- A personalized math learning program didn't help students improve on state tests at five schools in Elizabeth, New Jersey, despite heavy backing from organizations including the Gates Foundation and Chan Zuckerberg Initiative, Chalkbeat reports, citing a January 2019 study from Teachers College at Columbia University.
- Teach to One has students work independently online while also spending time in small groups or with a teacher, aiming to adapt to their level of knowledge and identify where they need additional help — but those in the program didn't improve more quickly than those not using it.
- The group behind Teach to One, New Classrooms, has suggested that the study from Columbia University wasn’t broad enough, pointing instead to another study from MarGrady Research that showed students at 14 schools improved MAP test scores, on average, faster than a nationally-representative comparison group.
Tech is as common in classrooms today as a pencil, and curricular tools and resources are increasingly making the jump from physical to digital formats.
Whether it’s a math program, like Teach to One, or an online foreign language course, these computer-based tools often allow students to move forward at their own pace. Some students may feel ready to forge ahead in fractions, while others may need more time on algebraic equations. Some experts argue this allows a real personalized learning approach.
But the research on these tools is still not consistent. As experts found when examining Teach to One, some students tested more strongly after spending time using the program, while others did not.
Administrators looking to add online technology programs to their districts and schools should ask vendors for all available research evidence to back up any claim made in pitches for their products. While backing from philanthropic organizations is worth noting, it’s more important for curriculum administrators to see longterm academic studies before bringing any new tools to their school or district.

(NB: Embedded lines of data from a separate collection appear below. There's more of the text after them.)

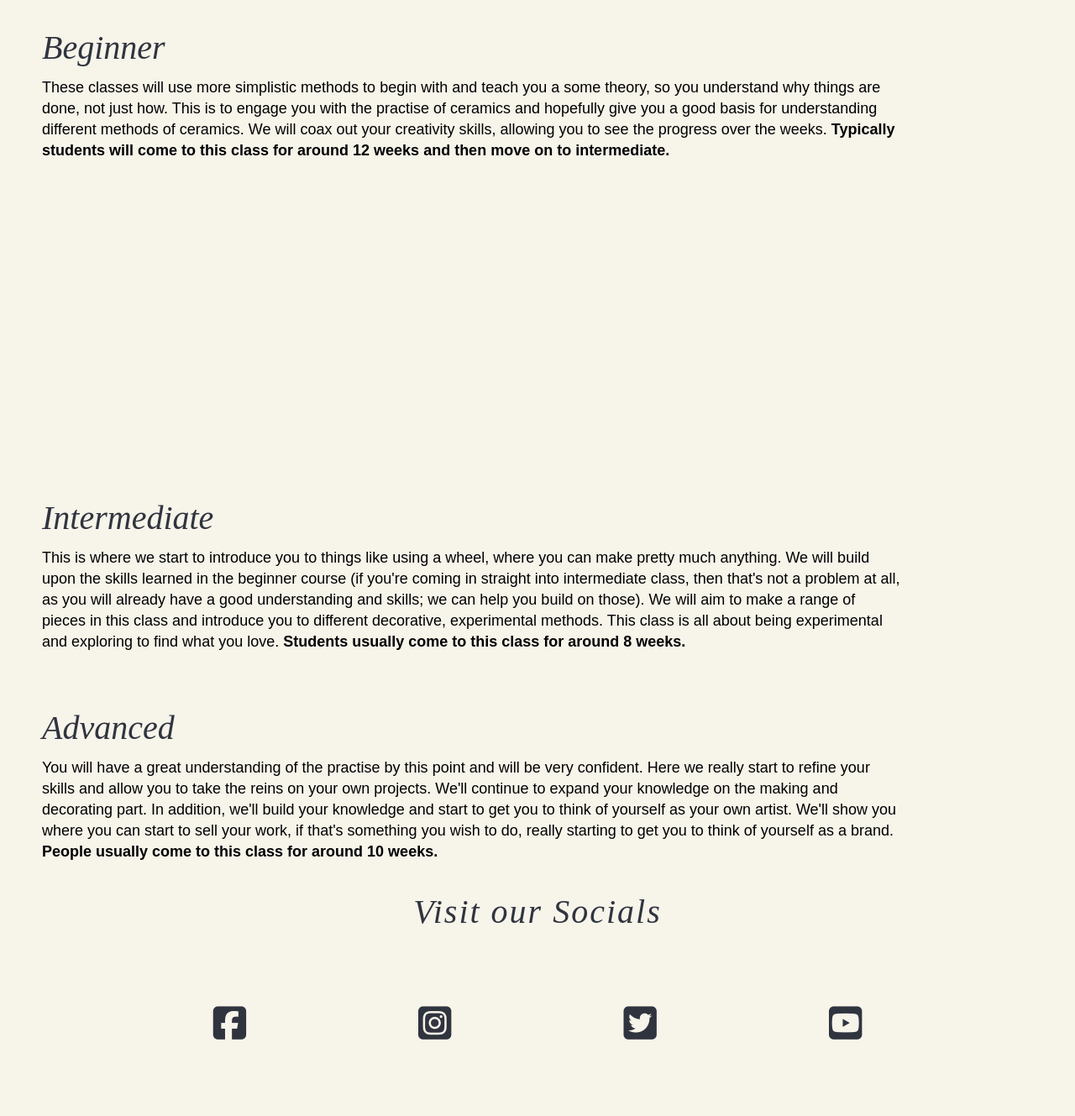
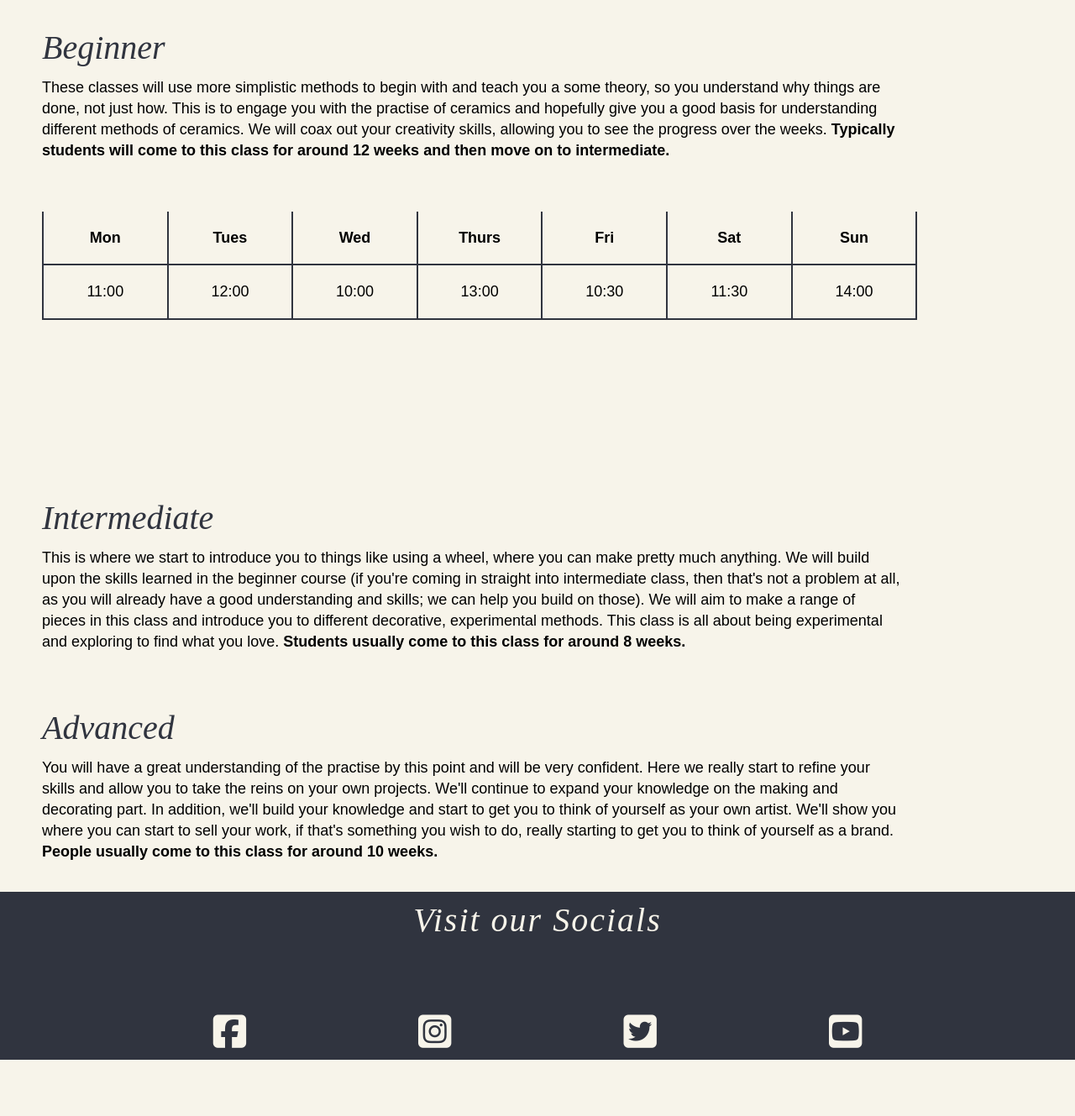
Before and after one commit to SaskiaPacker/potters-club, a plain HTML site: page classes.html in a window 1280 px wide. Shown: the part 1071-2400 px from the top of the page at 84% size. After the commit the page ends 2333 px from the top, so only its background shows below. Drawn offline with Linux system fonts and the light colour scheme; a web font is replaced by a local one.

Commit message:
Add styling to table in class html

```diff
--- a/assets/css/style.css
+++ b/assets/css/style.css
@@ -234,20 +234,20 @@ h3 {
 
 #iframe-container {
     height: 600px;
-    padding: 20px 0;
-    margin: 20px 0;
+    padding-top: 20px;
+    margin-top: 20px;
 }
 
 /* footer-section*/
 
 #footer-container {
-    background-color: #f7f4ea;
+    background-color: #30343f;
     position: sticky;
     left: 0;
     bottom: 0;
     width: 100%;
     height: 200px;
-    color: #30343f
+    color: #f7f4ea
 }
 
 footer h2 {
@@ -256,6 +256,7 @@ footer h2 {
     font-family: playfair-display, serif;
     font-weight: 400;
     letter-spacing: 2px;
+    padding-top: 10px;
 }
 
 .social-icon-style {
@@ -268,9 +269,8 @@ footer h2 {
 
 .social-icon-style i {
     font-size: 250%;
-    color: #30343f;
-    margin: 60x;
-    padding: 100px;
+    color: #f7f4ea;
+    padding: 100px 100px 0 100px;
     line-height: 20px;
 }
 
@@ -311,3 +311,25 @@ footer h2 {
     width: 100%;
     height: 300px;
 }
+
+table {
+    margin-left: 50px;
+    padding: 30px;
+}
+
+table,
+th,
+td {
+
+    border: 2px solid #30343f;
+    border-top: none;
+    border-collapse: collapse;
+    text-align: center;
+}
+
+th,
+td {
+    height: 5%;
+    width: 5%;
+    padding: 2%;
+}
--- a/classes.html
+++ b/classes.html
@@ -53,7 +53,7 @@
 
     <section>
         <div id="class-description-styling">
-            <h1 id="class-title"> Classes</h1>
+            <h1 id="class-title">Classes</h1>
 
             <div class="class-container">
                 <h2 class="class-heading"><em>Beginner</em></h2>
@@ -75,6 +75,26 @@
 
             <!--table section-->
             <div class="table-container">
+                <table>
+                    <tr>
+                        <th>Mon</th>
+                        <th>Tues</th>
+                        <th>Wed</th>
+                        <th>Thurs</th>
+                        <th>Fri</th>
+                        <th>Sat</th>
+                        <th>Sun</th>
+                    </tr>
+                    <tr>
+                        <td>11:00</td>
+                        <td>12:00</td>
+                        <td>10:00</td>
+                        <td>13:00</td>
+                        <td>10:30</td>
+                        <td>11:30</td>
+                        <td>14:00</td>
+                    </tr>
+                </table>
 
             </div>
 
```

It’s also crucial to ask how a program can empower students to do things they wouldn't otherwise be able to, and also to ensure schools have a strategic plan in place so educators know how they’ll fold new tools or programs into their lessons when they arrive.